+++ Study material

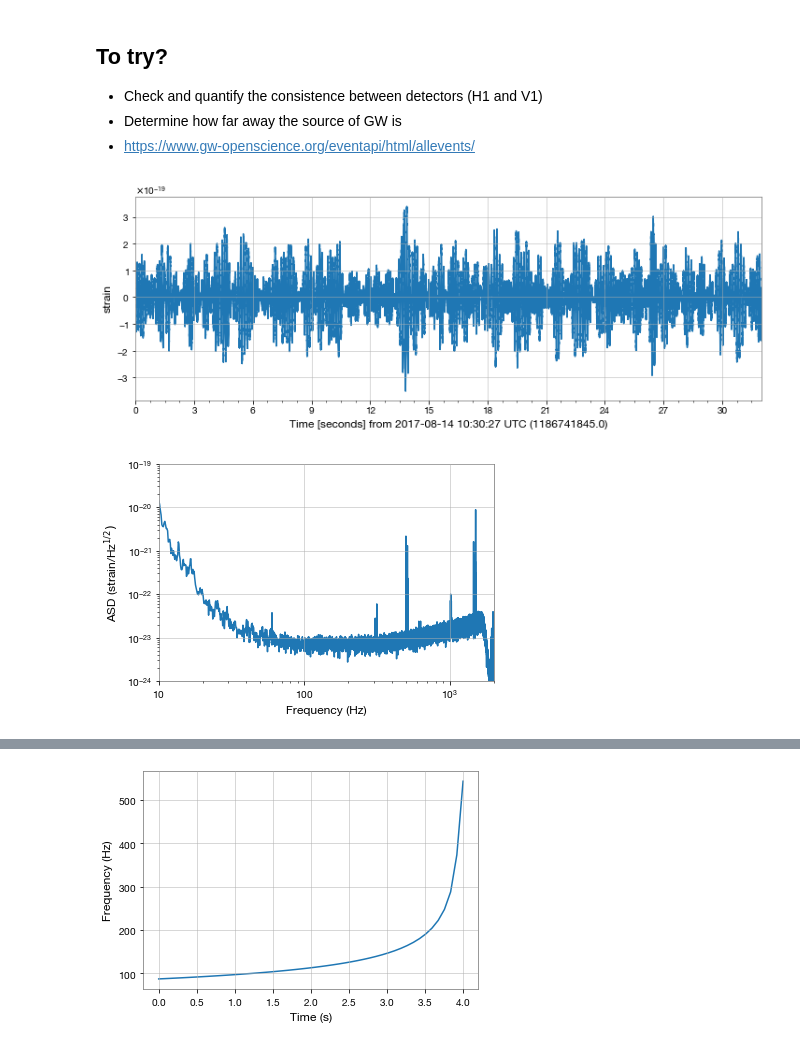
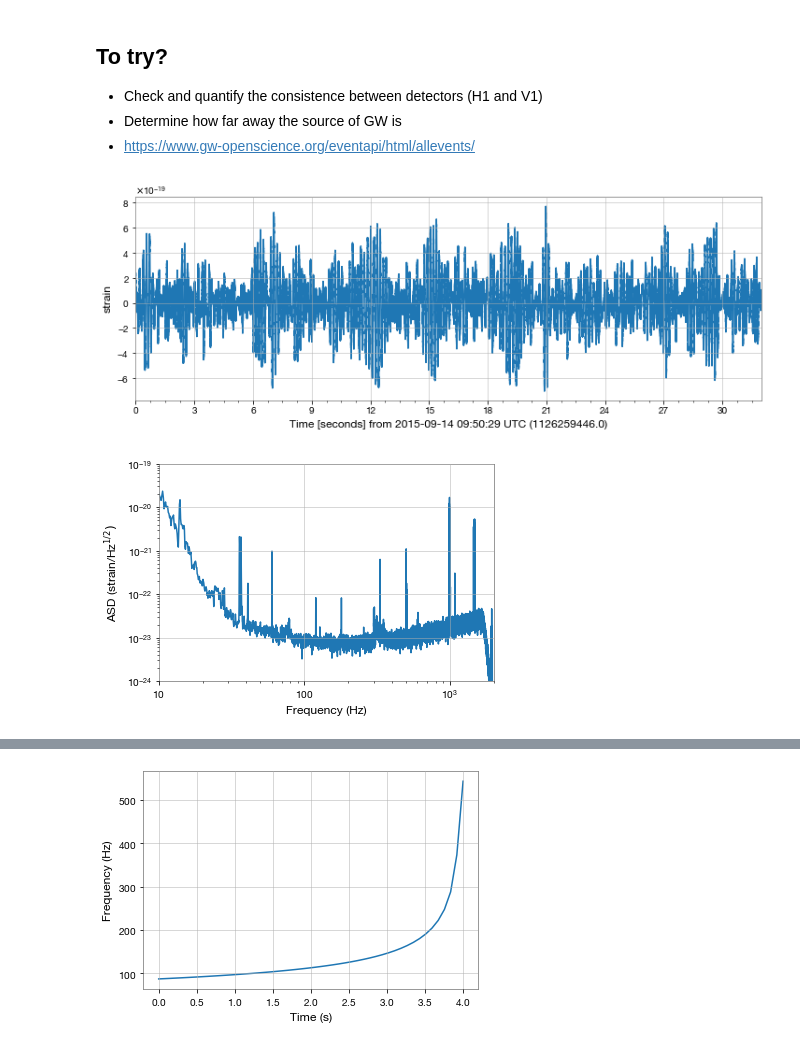
Before and after one commit to reionize/jlab, a Jupyter notebook: ligo/piecewise-fit.ipynb, the cells around one changed output, grey strips where cells are left out. Drawn from its saved outputs; the diff is of its cells as text; code cells hidden in the pictures.

```diff
--- a/ligo/piecewise-fit.ipynb
+++ b/ligo/piecewise-fit.ipynb
@@ -14,28 +14,26 @@ import os
 # %%
 #----------------------------------------------------------------
 # Set parameters
 #----------------------------------------------------------------
-fn = 'data/L-L1_GWOSC_4KHZ_R1-1186739814-4096.hdf5' # data file
-tevent = 1186741861.5
-#evtname = 'GW170608' # event name
-#detector = 'H1' # detector: L1 or H1
+fn = 'data/H-H1_GWOSC_4KHZ_R1-1126257415-4096.hdf5' # data file
+tevent = 1126259462.4
 
 #----------------------------------------------------------------
 # Load LIGO data
 #----------------------------------------------------------------
 strain = TimeSeries.read(fn, format='hdf5.losc')
 center = int(tevent)
 strain = strain.crop(center-16, center+16)
 
 #----------------------------------------------------------------
 # Show LIGO strain vs. time
 #----------------------------------------------------------------
 plt.figure()
 strain.plot()
 plt.ylabel('strain')
 plt.show()
 # %% [output]
-[figure, old version]
+[figure, new version]
 # %%
 #----------------------------------------------------------------
 # Obtain the power spectrum density PSD / ASD
@@ -51,7 +49,7 @@ plt.ylabel('ASD (strain/Hz$^{1/2})$')
 plt.xlabel('Frequency (Hz)')
 plt.show()
 # %% [output]
-[figure, old version]
+[figure, new version]
 # %%
 #----------------------------------------------------------------
 # Whitening data
```
Also changed, not shown: parts of 5 cells of this notebook, 4 other files.
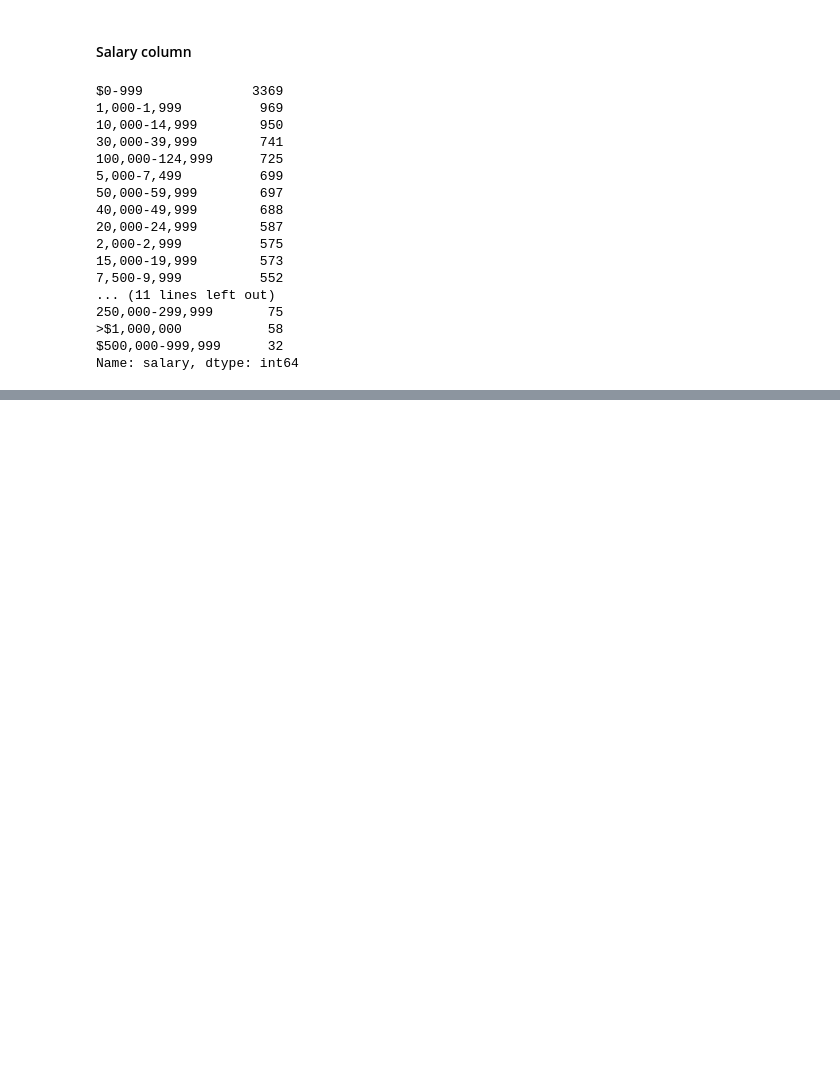
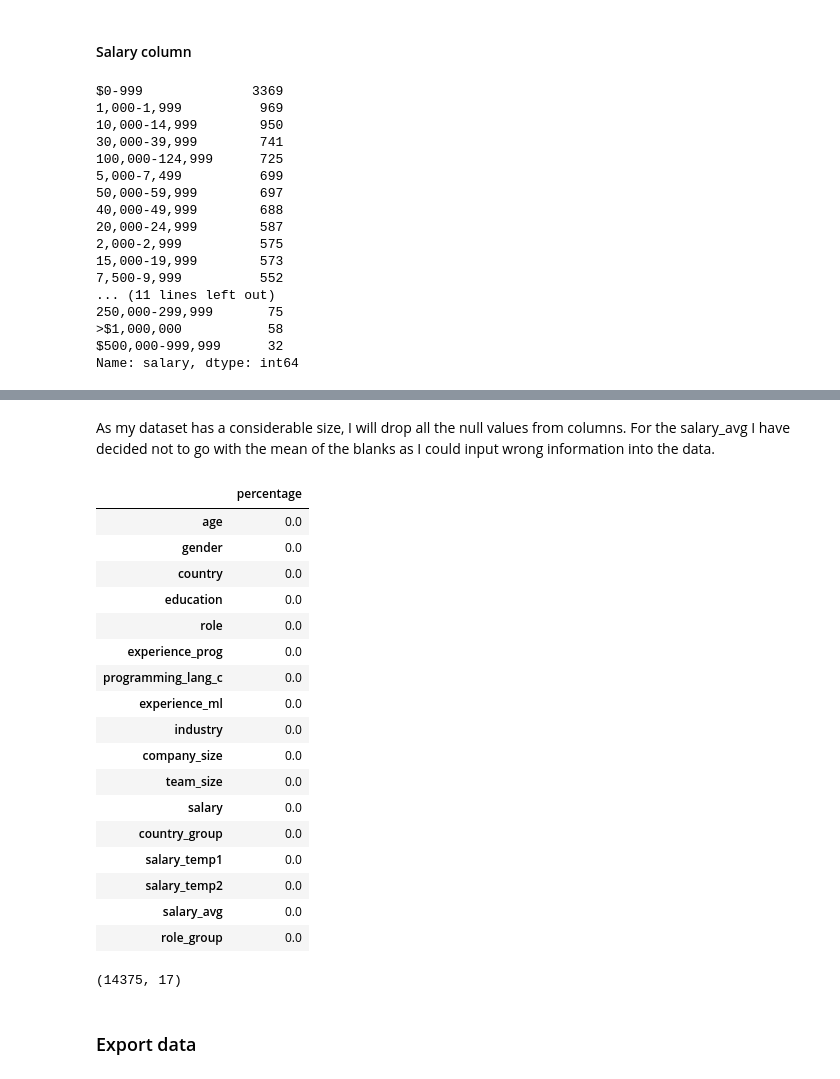
Before and after one commit to ritasilv/Final-Project-Major-Tom-To-GAP-Control, a Jupyter notebook: GAP_data_cleaning.ipynb, the cells around one changed output, grey strips where cells are left out. Cells and saved outputs as stored; diff of their text form; code cells hidden in the pictures; blank space fills up the shorter version.

```diff
--- a/GAP_data_cleaning.ipynb
+++ b/GAP_data_cleaning.ipynb
@@ -461,0 +567,31 @@ check_null(data)
+# %% [markdown]
+As my dataset has a considerable size, I will drop all the null values from columns. For the salary_avg I have decided not to go with the mean of the blanks as I could input wrong information into the data.
+# %%
+data = data.dropna()
+# %%
+check_null(data)
+# %% [output]
+|  | percentage |
+| age | 0.0 |
+| gender | 0.0 |
+| country | 0.0 |
+| education | 0.0 |
+| role | 0.0 |
+| experience_prog | 0.0 |
+| programming_lang_c | 0.0 |
+| experience_ml | 0.0 |
+| industry | 0.0 |
+| company_size | 0.0 |
+| team_size | 0.0 |
+| salary | 0.0 |
+| country_group | 0.0 |
+| salary_temp1 | 0.0 |
+| salary_temp2 | 0.0 |
+| salary_avg | 0.0 |
+| role_group | 0.0 |
+# %%
+data.shape
+# %% [output]
+(14375, 17)
+# %% [markdown]
+### Export data
```
Also changed, not shown: parts of 44 cells of this notebook, 4 other files.
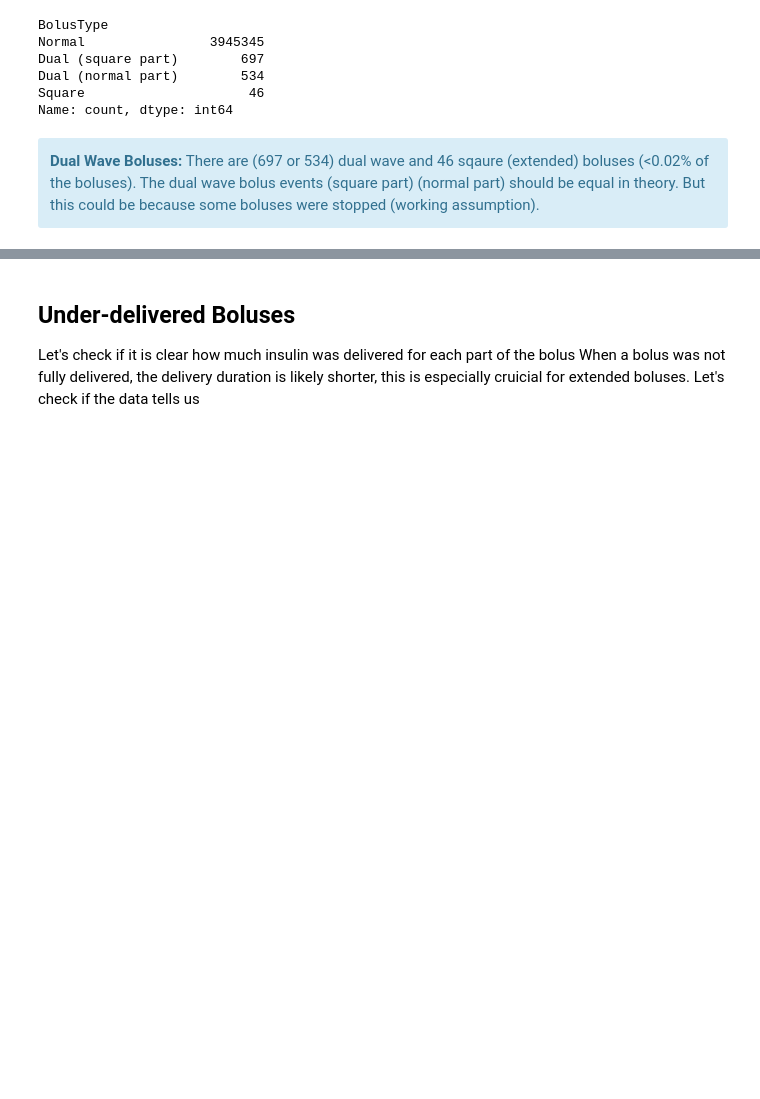
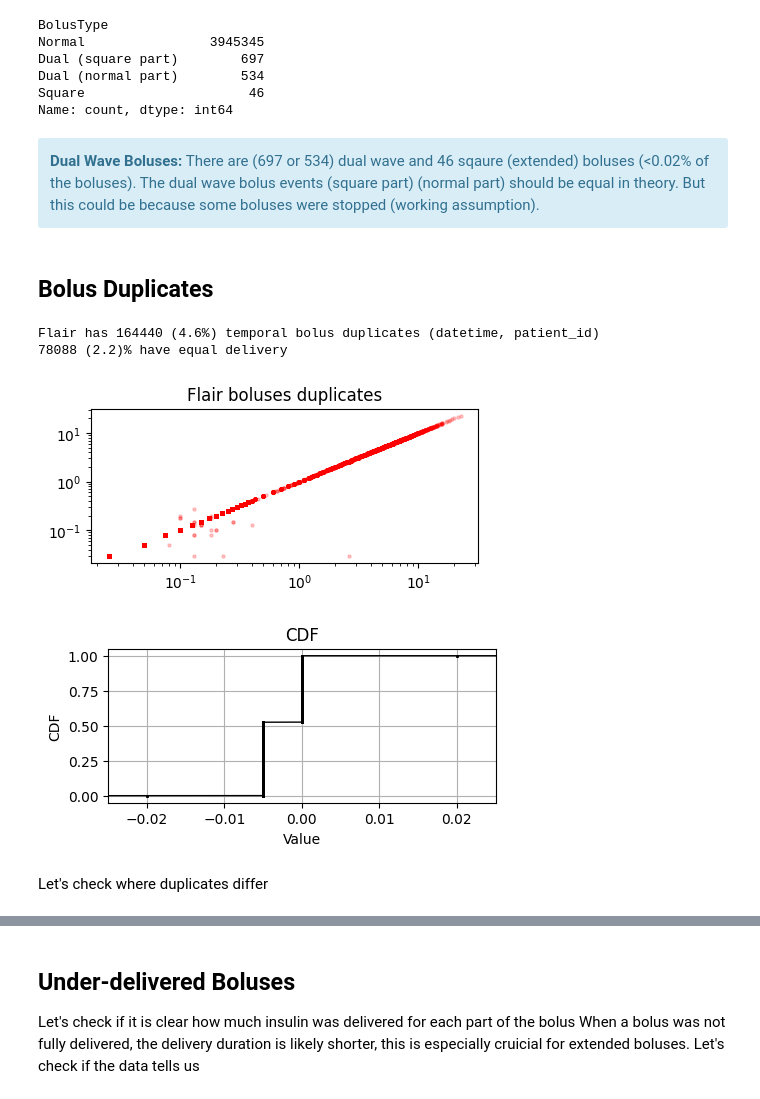
Before and after one commit to nudgebg/egvinsulin, a Jupyter notebook: notebooks/understand-flair-dataset/understand-flair-dataset.ipynb, the cells around one changed output, grey strips where cells are left out. Drawn from its saved outputs; the diff is of its cells as text; code cells hidden in the pictures; blank space fills up the shorter version.

```diff
--- a/notebooks/understand-flair-dataset/understand-flair-dataset.ipynb
+++ b/notebooks/understand-flair-dataset/understand-flair-dataset.ipynb
@@ -794,3 +798,43 @@ Square                     46
 Name: count, dtype: int64
 # %% [markdown]
 <div class="alert alert-block alert-info"> <b>Dual Wave Boluses:</b> There are (697 or 534) dual wave and 46 sqaure (extended) boluses (<0.02% of the boluses). The dual wave bolus events (square part) (normal part) should be equal in theory. But this could be because some boluses were stopped (working assumption).</div>
+# %% [markdown]
+## Bolus Duplicates
+# %%
+boluses = df_insulin.dropna(subset=['BolusDeliv'],axis=0)
+temporal_bolus_duplicates = boluses.loc[boluses.duplicated(subset=['DateTime', 'PtID'], keep=False)]
+temporal_bolus_duplicates = temporal_bolus_duplicates.sort_values(['PtID','DateTime'])
+print(f"Flair has {len(temporal_bolus_duplicates)} ({100*len(temporal_bolus_duplicates)/len(boluses):.1f}%) temporal bolus duplicates (datetime, patient_id)")
+
+n_equal_deliv = boluses.duplicated(subset=['DateTime', 'PtID', 'BolusDeliv'], keep=False).sum()
+print(f"{n_equal_deliv} ({100*n_equal_deliv/len(boluses):.1f})% have equal delivery")
+# %% [output]
+Flair has 164440 (4.6%) temporal bolus duplicates (datetime, patient_id)
+78088 (2.2)% have equal delivery
+# %%
+from src import cdf
+def get_duplicated_pairs(df, cols):
+    "returns two dataframes with the first and last rows of each group of duplicates"
+    grps = df.groupby(cols)
+    first_rows = grps.first().reset_index()
+    second_rows = grps.last().reset_index()
+    return first_rows, second_rows
+
+first,last = get_duplicated_pairs(temporal_bolus_duplicates, ['PtID', 'DateTime'])
+
+plt.figure(figsize=(5,2))
+plt.scatter(first.BolusDeliv, last.BolusDeliv, color='red', s=5, alpha=0.2)
+plt.title('Flair boluses duplicates')
+plt.xscale('log'); plt.yscale('log')
+plt.savefig(os.path.join(current_dir, 'flair_bolus_duplicates_scatter.png'))
+
+plt.figure(figsize=(5,2));ax=plt.gca()
+e = first.BolusDeliv-last.BolusDeliv
+cdf.plot_cdf(e, label='bolus1 - bolus2', ax=ax)
+plt.xlim(-0.025, 0.025)
+plt.savefig(os.path.join(current_dir, 'flair_bolus_duplicates_cdf.png'))
+# %% [output]
+[figure, added]
+[figure, added]
+# %% [markdown]
+Let's check where duplicates differ
```
Also changed, not shown: parts of 10 cells of this notebook, 4 other files.
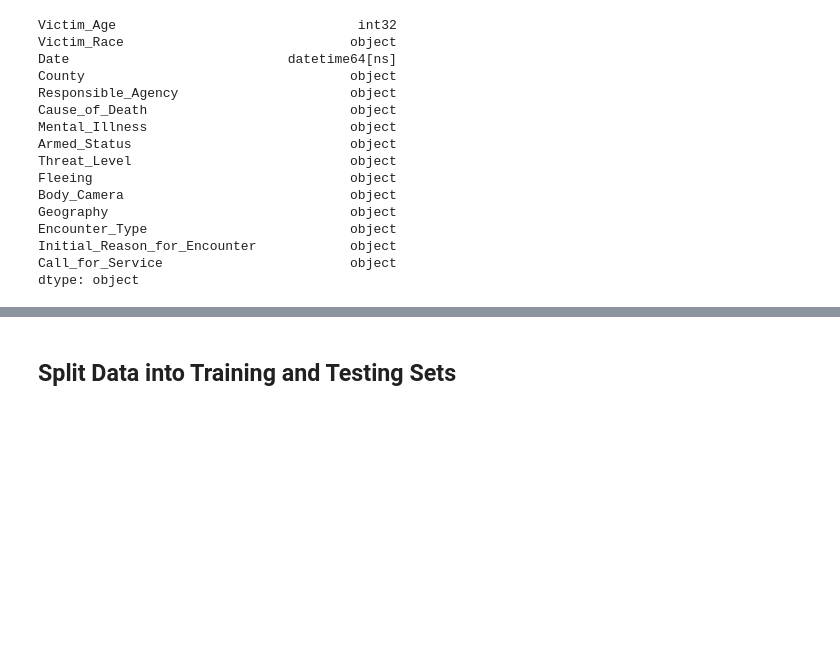
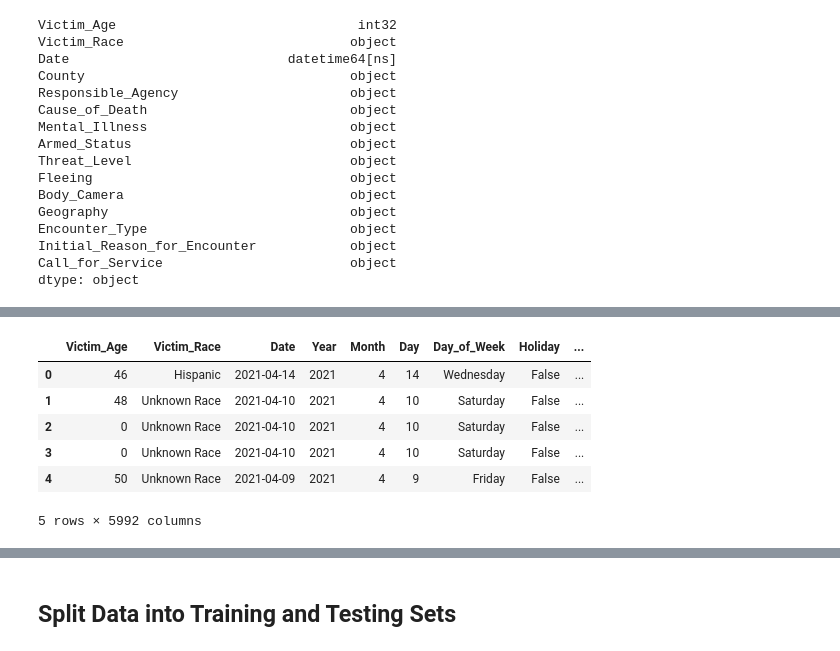
Before and after one commit to TamaraGR/Police_Violence_Analysis, a Jupyter notebook: Police_Violence.ipynb, the cells around one changed output, grey strips where cells are left out. Drawn from its saved outputs; the diff is of its cells as text; code cells hidden in the pictures; blank space fills up the shorter version.

```diff
--- a/Police_Violence.ipynb
+++ b/Police_Violence.ipynb
@@ -249,0 +311,15 @@ killings_encoded.head()
+# %%
+# Use get_dummies() to transform text values into numerical values
+killings_encoded = pd.get_dummies(killings_df, columns =
+                                  ['Cause_of_Death', 'Mental_Illness', 'Armed_Status', 'Threat_Level', 'Fleeing', 'Body_Camera',
+                                   'Geography', 'County', 'Responsible_Agency', 'Encounter_Type', 'Initial_Reason_for_Encounter', 'Call_for_Service'])
+
+killings_encoded.head()
+# %% [output]
+|  | Victim_Age | Victim_Race | Date | Year | Month | Day | Day_of_Week | Holiday | ... |
+| 0 | 46 | Hispanic | 2021-04-14 | 2021 | 4 | 14 | Wednesday | False | ... |
+| 1 | 48 | Unknown Race | 2021-04-10 | 2021 | 4 | 10 | Saturday | False | ... |
+| 2 | 0 | Unknown Race | 2021-04-10 | 2021 | 4 | 10 | Saturday | False | ... |
+| 3 | 0 | Unknown Race | 2021-04-10 | 2021 | 4 | 10 | Saturday | False | ... |
+| 4 | 50 | Unknown Race | 2021-04-09 | 2021 | 4 | 9 | Friday | False | ... |
+5 rows × 5992 columns
```
Also changed, not shown: parts of 33 cells of this notebook, 1 other file.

++++++

Task goal: In the data above, which lines include "BolusDeliv"? Return those lines.

Output for this exercise:
+boluses = df_insulin.dropna(subset=['BolusDeliv'],axis=0)
+n_equal_deliv = boluses.duplicated(subset=['DateTime', 'PtID', 'BolusDeliv'], keep=False).sum()
+plt.scatter(first.BolusDeliv, last.BolusDeliv, color='red', s=5, alpha=0.2)
+e = first.BolusDeliv-last.BolusDeliv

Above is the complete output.